*** Data for this exercise

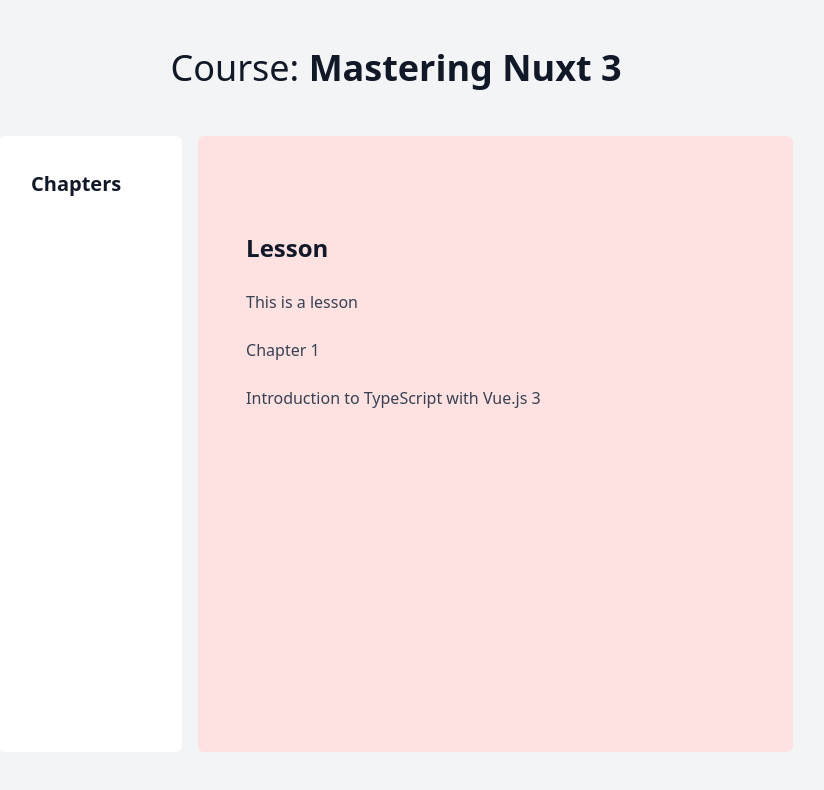
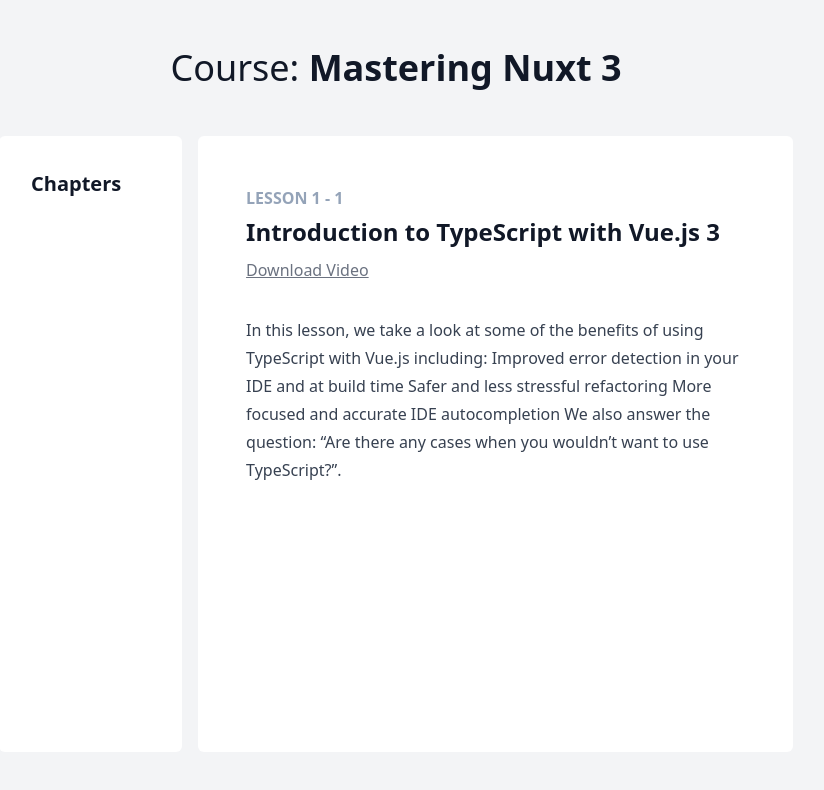
Before and after one commit to szvitek/mastering-nuxt-3, a Nuxt app: page /course/chapter/1-chapter-1/lesson/1-introduction-to-typescript-with-vue-js-3 in a window 1280 px wide. Shown: the top 790 px of the page, without its empty margins (244-1068 px from the left). Built offline with nearby package versions, Linux system fonts and the light colour scheme.

Commit message:
feat(LessonPage): Update lesson page styling between lessons

```diff
--- a/pages/course.vue
+++ b/pages/course.vue
@@ -19,7 +19,7 @@
         <!-- All the lessons for the course listed here -->
       </div>
 
-      <div class="prose p-12 bg-red-100 rounded-md w-[65ch]">
+      <div class="prose p-12 bg-white rounded-md w-[65ch]">
         <NuxtPage />
       </div>
     </div>
--- a/pages/course/chapter/[chapterSlug]/lesson/[lessonSlug].vue
+++ b/pages/course/chapter/[chapterSlug]/lesson/[lessonSlug].vue
@@ -1,9 +1,26 @@
 <template>
   <div>
-    <h2>Lesson</h2>
-    <p>This is a lesson</p>
-    <p>{{ chapter.title }}</p>
-    <p>{{ lesson.title }}</p>
+    <p class="mt-0 uppercase font-bold text-slate-400 mb-1">
+      Lesson {{ chapter.number }} - {{ lesson.number }}
+    </p>
+    <h2 class="my-0">{{ lesson.title }}</h2>
+    <div class="flex space-x-4 mt-2 mb-8">
+      <a
+        v-if="lesson.sourceUrl"
+        class="font-normal text-md text-gray-500"
+        :href="lesson.sourceUrl"
+      >
+        Download Source Code
+      </a>
+      <a
+        v-if="lesson.downloadUrl"
+        class="font-normal text-md text-gray-500"
+        :href="lesson.downloadUrl"
+      >
+        Download Video
+      </a>
+    </div>
+    <p>{{ lesson.text }}</p>
   </div>
 </template>
 
```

******

### Problem details
Leave out the pictures, and give all the records again exactly.

### Answer to this task
Before and after one commit to szvitek/mastering-nuxt-3, a Nuxt app: page /course/chapter/1-chapter-1/lesson/1-introduction-to-typescript-with-vue-js-3 in a window 1280 px wide. Shown: the top 790 px of the page, without its empty margins (244-1068 px from the left). Built offline with nearby package versions, Linux system fonts and the light colour scheme.

Commit message:
feat(LessonPage): Update lesson page styling between lessons

```diff
--- a/pages/course.vue
+++ b/pages/course.vue
@@ -19,7 +19,7 @@
         <!-- All the lessons for the course listed here -->
       </div>
 
-      <div class="prose p-12 bg-red-100 rounded-md w-[65ch]">
+      <div class="prose p-12 bg-white rounded-md w-[65ch]">
         <NuxtPage />
       </div>
     </div>
--- a/pages/course/chapter/[chapterSlug]/lesson/[lessonSlug].vue
+++ b/pages/course/chapter/[chapterSlug]/lesson/[lessonSlug].vue
@@ -1,9 +1,26 @@
 <template>
   <div>
-    <h2>Lesson</h2>
-    <p>This is a lesson</p>
-    <p>{{ chapter.title }}</p>
-    <p>{{ lesson.title }}</p>
+    <p class="mt-0 uppercase font-bold text-slate-400 mb-1">
+      Lesson {{ chapter.number }} - {{ lesson.number }}
+    </p>
+    <h2 class="my-0">{{ lesson.title }}</h2>
+    <div class="flex space-x-4 mt-2 mb-8">
+      <a
+        v-if="lesson.sourceUrl"
+        class="font-normal text-md text-gray-500"
+        :href="lesson.sourceUrl"
+      >
+        Download Source Code
+      </a>
+      <a
+        v-if="lesson.downloadUrl"
+        class="font-normal text-md text-gray-500"
+        :href="lesson.downloadUrl"
+      >
+        Download Video
+      </a>
+    </div>
+    <p>{{ lesson.text }}</p>
   </div>
 </template>
 
```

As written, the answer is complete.